Stored data entries:
+--
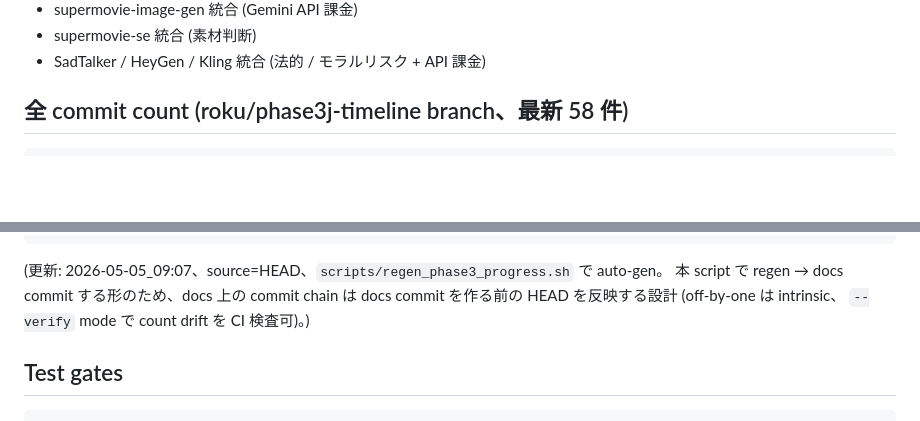
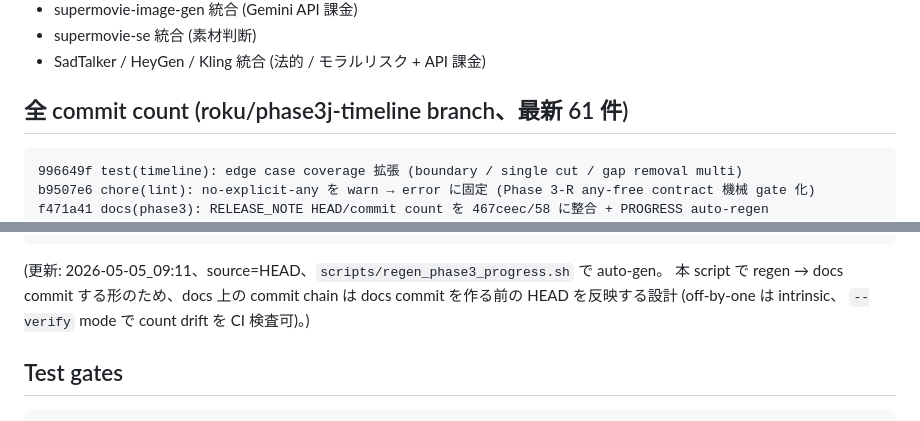
Before and after one commit to RenTonoduka/supermovie, a Markdown page: docs/PHASE3_PROGRESS.md, 2 parts joined by grey strips. Drawn GitHub-style; blank space fills up the shorter version.

Commit message:
docs(phase3): PROGRESS auto-regen for P3/P4 (drift 0 復旧)
P2/P3/P4 commit 後の docs vs git log drift を regen で 0 化。
intrinsic off-by-one は本 commit 自体で 1 になるが --verify tolerance 内。

Co-Authored-By: Claude Opus 4.7 (1M context) <noreply@anthropic.com>

````diff
--- a/docs/PHASE3_PROGRESS.md
+++ b/docs/PHASE3_PROGRESS.md
@@ -137,9 +137,12 @@ main
 - supermovie-se 統合 (素材判断)
 - SadTalker / HeyGen / Kling 統合 (法的 / モラルリスク + API 課金)
 
-## 全 commit count (roku/phase3j-timeline branch、最新 58 件)
+## 全 commit count (roku/phase3j-timeline branch、最新 61 件)
 
 ```
+996649f test(timeline): edge case coverage 拡張 (boundary / single cut / gap removal multi)
+b9507e6 chore(lint): no-explicit-any を warn → error に固定 (Phase 3-R any-free contract 機械 gate 化)
+f471a41 docs(phase3): RELEASE_NOTE HEAD/commit count を 467ceec/58 に整合 + PROGRESS auto-regen
 467ceec docs(reviews): Codex post-freeze priority consult artifact
 c25767a docs(phase3): regen 57 commits
 a659be6 docs(reviews): Codex PR/squash/gate draft artifact
@@ -200,7 +203,7 @@ e2a1a39 fix(timeline): Codex Phase 3-J review 4 件 fix (P1×1 + P2×2 + P3×1)
 66e2aeb feat(timeline): timeline.py 共通化 + Phase 3-I review 6 件 fix (Phase 3-J)
 ```
 
-(更新: 2026-05-05_09:07、source=HEAD、`scripts/regen_phase3_progress.sh` で auto-gen。
+(更新: 2026-05-05_09:11、source=HEAD、`scripts/regen_phase3_progress.sh` で auto-gen。
 本 script で regen → docs commit する形のため、docs 上の commit chain は
 docs commit を作る前の HEAD を反映する設計 (off-by-one は intrinsic、
 `--verify` mode で count drift を CI 検査可)。)
````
+--
> _Task statement_: Your task is to copy the entries in full and exactly, without any images.

> _Reply to the exercise_:
Before and after one commit to RenTonoduka/supermovie, a Markdown page: docs/PHASE3_PROGRESS.md, 2 parts joined by grey strips. Drawn GitHub-style; blank space fills up the shorter version.

Commit message:
docs(phase3): PROGRESS auto-regen for P3/P4 (drift 0 復旧)
P2/P3/P4 commit 後の docs vs git log drift を regen で 0 化。
intrinsic off-by-one は本 commit 自体で 1 になるが --verify tolerance 内。

Co-Authored-By: Claude Opus 4.7 (1M context) <noreply@anthropic.com>

````diff
--- a/docs/PHASE3_PROGRESS.md
+++ b/docs/PHASE3_PROGRESS.md
@@ -137,9 +137,12 @@ main
 - supermovie-se 統合 (素材判断)
 - SadTalker / HeyGen / Kling 統合 (法的 / モラルリスク + API 課金)
 
-## 全 commit count (roku/phase3j-timeline branch、最新 58 件)
+## 全 commit count (roku/phase3j-timeline branch、最新 61 件)
 
 ```
+996649f test(timeline): edge case coverage 拡張 (boundary / single cut / gap removal multi)
+b9507e6 chore(lint): no-explicit-any を warn → error に固定 (Phase 3-R any-free contract 機械 gate 化)
+f471a41 docs(phase3): RELEASE_NOTE HEAD/commit count を 467ceec/58 に整合 + PROGRESS auto-regen
 467ceec docs(reviews): Codex post-freeze priority consult artifact
 c25767a docs(phase3): regen 57 commits
 a659be6 docs(reviews): Codex PR/squash/gate draft artifact
@@ -200,7 +203,7 @@ e2a1a39 fix(timeline): Codex Phase 3-J review 4 件 fix (P1×1 + P2×2 + P3×1)
 66e2aeb feat(timeline): timeline.py 共通化 + Phase 3-I review 6 件 fix (Phase 3-J)
 ```
 
-(更新: 2026-05-05_09:07、source=HEAD、`scripts/regen_phase3_progress.sh` で auto-gen。
+(更新: 2026-05-05_09:11、source=HEAD、`scripts/regen_phase3_progress.sh` で auto-gen。
 本 script で regen → docs commit する形のため、docs 上の commit chain は
 docs commit を作る前の HEAD を反映する設計 (off-by-one は intrinsic、
 `--verify` mode で count drift を CI 検査可)。)
````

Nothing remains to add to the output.